During Remembrance Day solemnities in more recent years, we are frequently reminded that World War II was fought to safeguard “freedom and democracy in Canada.” We rarely hear anymore of the defense of Western civilization, or of Christian civilization, with which the Allied rhetoric of World War II was suffused at the time it was occurring (as in one of Winston Churchill’s more famous speeches given at the time of the Blitz).

Indeed, in most of the education system today, young people are none-too-subtly inculcated with notions that Western civilization, Imperial Britain, and, indeed, traditional Canada, were little more than repositories for loathsome racism, sexism, and homophobia, which we are now in the process of happily overcoming and consigning to the dustbin of history. Indeed, history is virtually not taught at all, except as the narratives of various sectoral victimological groups, that are now fully justified in clamouring to destroy what remains of the traditional West. Today, there are indeed multifarious techniques for rendering nearly all of Western civilization to appear as utterly hideous to so-called “decent” human sensibilities.

It’s quite clear that Canada’s dominant elites have decided that if one is a traditionalist, a social conservative, or a sincerely-believing Christian, one simply doesn’t “fit in” to today’s Toronto, Ontario, or Canada. Vast societal efforts and resources have been directed to ensure that trying to be a societally significant social conservative in Canada “will be made impossible.”

What about freedom? On the one hand, we are awash in a debased “North American” pop-culture that appeals to the lowest passions and instincts. This is said to be the acme of real and total freedom. On the other hand, there is the tight imposition of the strictures of “political correctness” — especially in the intellectual, journalistic, literary, and artistic spheres. There is, indeed, a profound lack of a politically responsible and reflective freedom that would find expression in constructive political and social activities.

What about democracy?
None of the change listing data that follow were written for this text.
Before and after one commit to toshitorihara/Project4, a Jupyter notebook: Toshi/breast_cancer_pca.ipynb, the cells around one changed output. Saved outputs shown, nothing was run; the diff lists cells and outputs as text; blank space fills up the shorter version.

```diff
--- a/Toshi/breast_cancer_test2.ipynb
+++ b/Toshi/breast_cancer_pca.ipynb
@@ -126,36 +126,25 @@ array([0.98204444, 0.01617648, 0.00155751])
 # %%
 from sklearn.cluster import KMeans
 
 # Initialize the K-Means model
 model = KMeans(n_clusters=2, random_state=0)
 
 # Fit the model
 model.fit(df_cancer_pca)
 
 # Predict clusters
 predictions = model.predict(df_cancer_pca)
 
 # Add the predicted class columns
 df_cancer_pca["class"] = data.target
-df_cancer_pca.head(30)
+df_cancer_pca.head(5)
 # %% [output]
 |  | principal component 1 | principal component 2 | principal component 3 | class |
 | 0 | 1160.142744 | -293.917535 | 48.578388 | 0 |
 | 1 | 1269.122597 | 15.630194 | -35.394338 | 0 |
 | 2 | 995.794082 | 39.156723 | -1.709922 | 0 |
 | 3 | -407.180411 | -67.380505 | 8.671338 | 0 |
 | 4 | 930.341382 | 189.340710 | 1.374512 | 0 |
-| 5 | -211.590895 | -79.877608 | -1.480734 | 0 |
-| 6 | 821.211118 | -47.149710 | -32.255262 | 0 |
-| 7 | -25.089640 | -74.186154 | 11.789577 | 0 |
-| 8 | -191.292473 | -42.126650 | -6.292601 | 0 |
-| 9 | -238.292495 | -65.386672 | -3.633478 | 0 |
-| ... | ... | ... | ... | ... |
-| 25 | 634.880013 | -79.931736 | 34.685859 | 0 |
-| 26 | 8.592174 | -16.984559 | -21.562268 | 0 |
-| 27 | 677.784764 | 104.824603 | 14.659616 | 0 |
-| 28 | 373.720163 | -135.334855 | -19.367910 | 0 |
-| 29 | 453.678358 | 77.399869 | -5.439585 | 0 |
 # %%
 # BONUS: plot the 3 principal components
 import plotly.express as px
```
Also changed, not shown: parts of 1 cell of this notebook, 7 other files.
How can one even speak of democracy when looking at the pop-culture-driven and consumerist existence of most people? How can one speak of democracy when the mass media and mass education system strive mightily to condition people in a pre-set direction, with a startling degree of unidirectional intensity? One could argue that the current-day reality of society is the managerial-therapeutic regime, characterized by a soulless, corporate Right, and a “politically-correct” Left. Much of the surface-level politics of current-day society consists of a “pseudo-dialectic of opposition” between outlooks that are both crassly materialist, highly reductionistic, and completely soulless.

One would think that the more reflective among Canadian World War II veterans still alive today feel a sense of unease and disquiet about the directions in which Canada has gone, especially in the aftermath of the 1960s. I would especially like to mention Richard Field, who served as an artilleryman during the war, and is now a pugnacious blogger, having earlier made an attempt to found an activist group called the Voice of Canadians. If there had been more veterans like him, perhaps the slide in Canadian political, social, and cultural developments would have been less pronounced. Among the multifarious tragedies of war may be that the bravest, most courageous, and most determined men tend to die on the battlefield.

Perhaps a few words should be added about the current Canadian engagement in Afghanistan. Indeed, Canadians are strenuously engaged in “nation-building” in Afghanistan while the last remnants of traditional Canada are disappearing at home. Fighting in such a war takes enormous psychic reserves of willpower, courage, and fortitude. It is considerably more psychologically difficult for Canadian soldiers than during World War II. It’s probably best for the soldiers not to delve too deeply as to what is going on “the home front.” Nevertheless, the absurdities of “political correctness” intrude willy-nilly, as in the scandal-mongering over the Afghan ‘detainees.’

One of the more famous quotes of George Orwell (which I first came across in well-known film critic Richard Grenier’s review of the Australian film Breaker Morant) is simply: “Never mock the uniforms that guard you while you sleep.” As Grenier had written, civilization itself continues to exist because a handful of rough-and-ready men are willing to defend it.

One way of honouring Canadian soldiers is to carefully and respectfully study the military history – and indeed all of the history – of Canada. We should remember one of Orwell’s most famous lines: “He who controls the past, controls the present. He who controls the present, controls the future.”

Insofar as virtually the whole past is now being presented to us by the currently dominant elites as an unremitting nightmare, it is difficult to argue for the salutary aspects of that past one would wish to preserve, such as its pro-family and pro-life outlooks.